s mountain architects predominantly specializing in mountain style homes, we aren’t asked very often to design infinity edge pools on the building sites. For this hilltop Mexican style beach house, near the city of Zihuatanejo, Mexico, we were given the opportunity, designing an organically shaped home and infinity edge pool hovering over the Pacific Ocean.
The site is steeply sloping, with a guest house towards the top, the main residence in the center, and the pool just below. The guest house, pool, and landscaping are being constructed in phase one, with the main house to follow later.

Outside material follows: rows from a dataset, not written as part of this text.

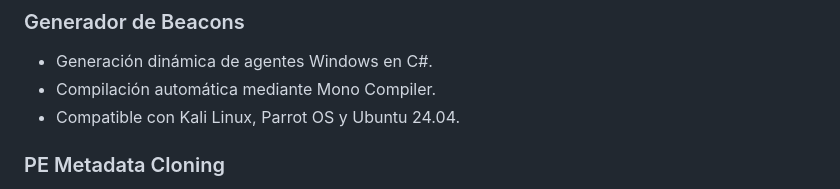
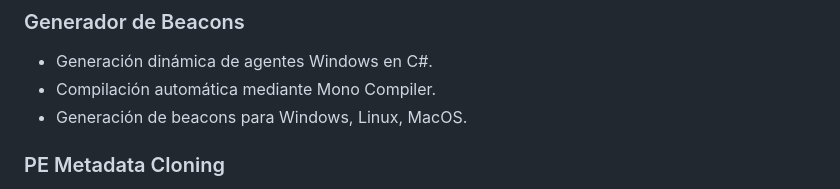
Before and after one commit to kr1pt0n/sp3cter, a Markdown page: README.md, the part around the change. Rendered like a GitHub page.

```diff
--- a/README.md
+++ b/README.md
@@ -33,7 +33,7 @@
 
 * Generación dinámica de agentes Windows en C#.
 * Compilación automática mediante Mono Compiler.
-* Compatible con Kali Linux, Parrot OS y Ubuntu 24.04.
+* Generación de beacons para Windows, Linux, MacOS.
 
 ### PE Metadata Cloning
 
```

These photos show the recently completed pool. Infinity edge pools, also called vanishing edge pools, have no curb on the down-slope side, so the water cascades over the edge. At the right angles, this gives the illusion of the water continuing into an ocean, lake, or river beyond. There is a different affect when there is a city, forest or other landscaping beyond, though it can be just as dramatic, if not more so. The water cascades over the edge, into a receiving channel, and is recycled back into the pool.
This particular pool is intricately detailed in Mexican style, and creates its own shimmering light show under sunlight. Thousands of elliptical glass tiles were placed one at a time at the bottom of the pool, with even smaller square tiles along the walls, curb, and outer walls into the drainage basin. Needless to say, labor is cheap in Mexico.
Many thanks to Sandau Builders for sending me these photos. Most of us in the Northern Hemisphere can only dream about places like this during the winter.
John Hendricks, AIA Architect
At Hendricks Architecture, we specialize in the mountain architectural style, but have designed all over the spectrum, from beach houses in Mexico to storybook cottages in the northeastern United States. We’re located in Sandpoint, Idaho.